Monday, April 16, 2012

Not Drinking is Anti-Ego -

Presumably, at least, alcohol allows the ease of justification to be even easier, and the plausibility of excuse more room to grow.

Choosing not to drink is, in this way, a step toward anti-ego, a stepping down.  And it hurts.

Self-perception of our own standing in the world is tricky.  We can zoom out all the way and say nothing matters.  Or we can zoom in all the way and say that everything matters, including the way that people notice us in a glance.  Neither provides comfort, necessarily.  Adding much difficulty is the strange fact that we're not always sure what lens we're using, macro or micro.  Or neither.  Claims of neutrality in this regard are hard to stomach.  They're easier to stomach when the stomach has a bunch of vodka in it.   I feel less existentially nauseous when I'm bloated with booze.

But I'm not bloated with booze.  And I'm hopping the shimmering diving board in front of me keeps on going forward a little longer than expected, so that, maybe, it will just arch and let me off on the ground easily.

Tuesday, April 10, 2012

You Don't Have to Be In Charge of Making Things Okay.

There will be conflict.  It isn't something you need to pander to, or to control.  That's something I've been learning.  Conflict isn't going away.  I've led my life away from it, choosing to placate assholes and be nice to people who are mean to me.

And what do I say to myself and others when I'm nice?  I'm saying: "Go ahead and be mean to me again!  Use me.  Abuse me.  Do whatever you want, because you don't have to worry about me leaving.  I'm a faithful do-gooder."

Yeah, a do-gooder who craves acceptance like a precocious kid.

The worse part of this story, which I'm just realizing as I re-read the above, is that I, in turn, had/have become an asshole to other people who don't deserve it, simply because I have refused to state explicitly my disagreements with assholes above me.  I bring it home, in other words.  And that's wrong.  Wrong wrong wrong.

So even when my instincts tell me to appease, I'm going to pause and try very hard to ask whether conclusions being drawn are advantageous to me, or not, and if not, speak up. We won't often get another chance, after all, and fully realizing that is shocking.

Saturday, April 7, 2012

Restriction and Life -

I'm not going to say that pure restriction makes all of life grand.  It doesn't.  But what it does do, when we have a chance to reflect, is force us to grow emotionally.  We might not like restriction.  We often don't.  But it sure can help us to appreciate what we have.  That's not a necessary conclusion.  Often restriction is simply hard, and there's no associated apotheosis.  When it does happen, though, it is something to savor.

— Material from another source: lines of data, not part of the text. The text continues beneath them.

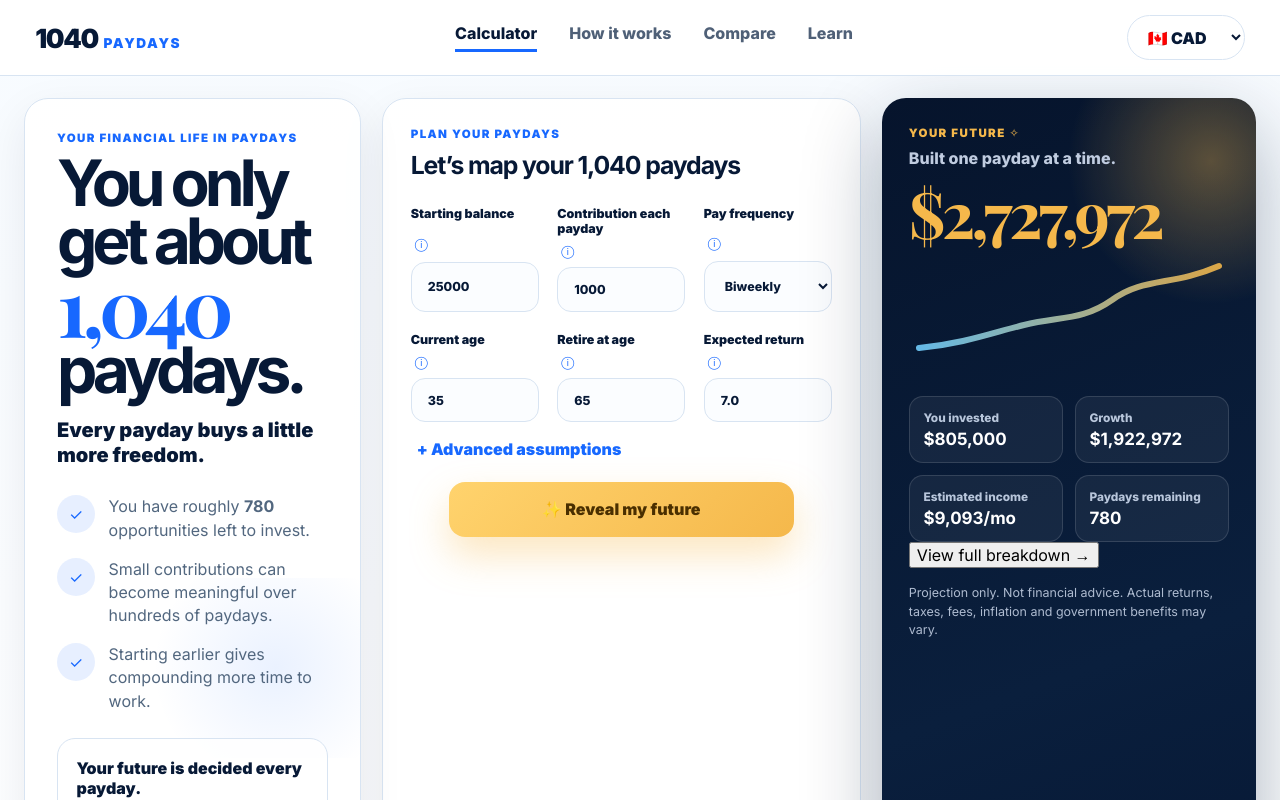
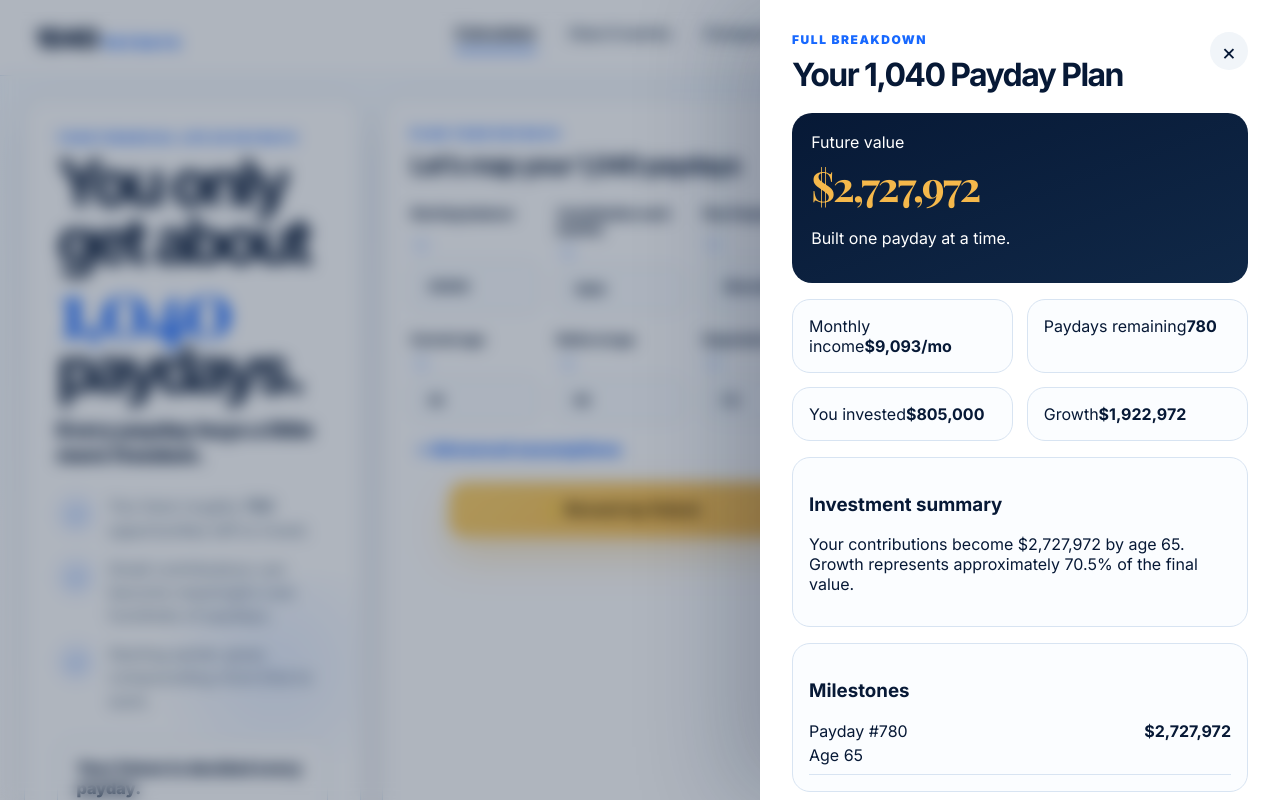
Before and after one commit to calgal7-del/1040-paydays, a React (Vite) app: page / in a window 1280 px wide. Both pictures are taken after a click on the button "View full breakdown →". Shown: the top 800 px of the page. Built offline with nearby package versions, Linux system fonts and the light colour scheme.

Commit message:
Update App.css

```diff
--- a/src/App.css
+++ b/src/App.css
@@ -840,3 +840,155 @@ select:focus {
     text-align: left;
   }
 }
+.breakdownButton {
+  margin-top: 1rem;
+  border: 1px solid rgba(255,255,255,0.22);
+  background: rgba(255,255,255,0.06);
+  color: white;
+  border-radius: 14px;
+  padding: 0.9rem 1.1rem;
+  font-weight: 900;
+}
+
+.breakdownButton:hover {
+  background: rgba(255,255,255,0.12);
+}
+
+.drawerOverlay {
+  position: fixed;
+  inset: 0;
+  z-index: 100;
+  background: rgba(7, 25, 54, 0.32);
+  backdrop-filter: blur(8px);
+  display: flex;
+  justify-content: flex-end;
+}
+
+.projectionDrawer {
+  width: min(520px, 92vw);
+  height: 100%;
+  background: #ffffff;
+  padding: 2rem;
+  overflow-y: auto;
+  box-shadow: -30px 0 90px rgba(7, 25, 54, 0.22);
+  animation: slideDrawer 0.28s ease both;
+}
+
+@keyframes slideDrawer {
+  from { transform: translateX(40px); opacity: 0; }
+  to { transform: translateX(0); opacity: 1; }
+}
+
+.drawerClose {
+  float: right;
+  border: 0;
+  background: #f1f5f9;
+  width: 38px;
+  height: 38px;
+  border-radius: 999px;
+  font-size: 1.4rem;
+  color: var(--navy);
+}
+
+.drawerKicker {
+  margin: 0 0 0.5rem;
+  text-transform: uppercase;
+  letter-spacing: 0.13em;
+  color: var(--blue);
+  font-size: 0.75rem;
+  font-weight: 950;
+}
+
+.projectionDrawer h2 {
+  margin: 0 0 1.2rem;
+  font-size: 2rem;
+  letter-spacing: -0.05em;
+}
+
+.drawerHero {
+  padding: 1.2rem;
+  border-radius: 20px;
+  background: linear-gradient(160deg, #071936, #102847);
+  color: white;
+}
+
+.drawerHero strong {
+  display: block;
+  margin: 0.3rem 0;
+  font-family: "Playfair Display", serif;
+  font-size: 2.6rem;
+  color: var(--gold);
+  letter-spacing: -0.05em;
+}
+
+.drawerGrid {
+  margin-top: 1rem;
+  display: grid;
+  grid-template-columns: 1fr 1fr;
+  gap: 0.85rem;
+}
+
+.drawerGrid div,
+.drawerSection {
+  border: 1px solid var(--line);
+  border-radius: 18px;
+  padding: 1rem;
+  background: #fbfdff;
+}
+
+.drawerSection {
+  margin-top: 1rem;
+}
+
+.drawerMilestones {
+  display: grid;
+  gap: 0.65rem;
+}
+
+.drawerMilestones div {
+  display: grid;
+  grid-template-columns: 1fr auto;
+  gap: 0.25rem;
+  align-items: center;
+  border-bottom: 1px solid var(--line);
+  padding-bottom: 0.55rem;
+}
+
+.assumptionList {
+  margin: 0;
+  padding-left: 1.2rem;
+  color: var(--muted);
+  line-height: 1.7;
+}
+
+.insightBox {
+  background: linear-gradient(135deg, #fffaf0, #ffffff);
+  border-color: rgba(245, 184, 75, 0.45);
+}
+
+.drawerActions {
+  margin-top: 1rem;
+  display: grid;
+  grid-template-columns: 1fr 1fr;
+  gap: 0.75rem;
+}
+
+.drawerActions button {
+  border: 0;
+  border-radius: 14px;
+  padding: 0.9rem;
+  font-weight: 950;
+  background: var(--navy);
+  color: white;
+}
+
+@media (max-width: 720px) {
+  .projectionDrawer {
+    width: 100%;
+  }
+
+  .drawerGrid,
+  .drawerActions {
+    grid-template-columns: 1fr;
+  }
+}
```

Thursday, April 5, 2012

Driving To The Bed -

Ah, well, that's what I just told my mother in law I would go do, ya  know, instead of walking.  God bless Polish.

Wednesday, April 4, 2012

It Doesn't Matter, So Do IT for the Pure Joy--

We are often--most often--under the illusion that our endeavors matter for some reason beyond our sheer enjoyment of them.  We're often--most often--wrong.

I'm not saying sheer enjoyment is cheap, or superficial.  I'm just saying we can forget about the idea of our own importance and get down to the specifics of our endeavors already.

Rejecting Advice -

Rejecting advice comes quite naturally to most people, especially if they feel that following the advice given will lead to ends that they find emotionally unappealing.  I'd venture to say that rejecting advice (combined with feeling qualified to give it) is a fundamental bias in human nature.  We know our lives better than anyone else, right, and our wants and desires and outcomes?

The point is that, if someone is taking the time to give some nugget of advice, they might have thought about it and might have access to a "you" that "you" don't actually quite know well.  That's certainly not always true, but, if the advice comes from someone who has navigated an experience that you know theoretically, the odds are they have something to say that you should listen to.

I certainly have found that out the hard way.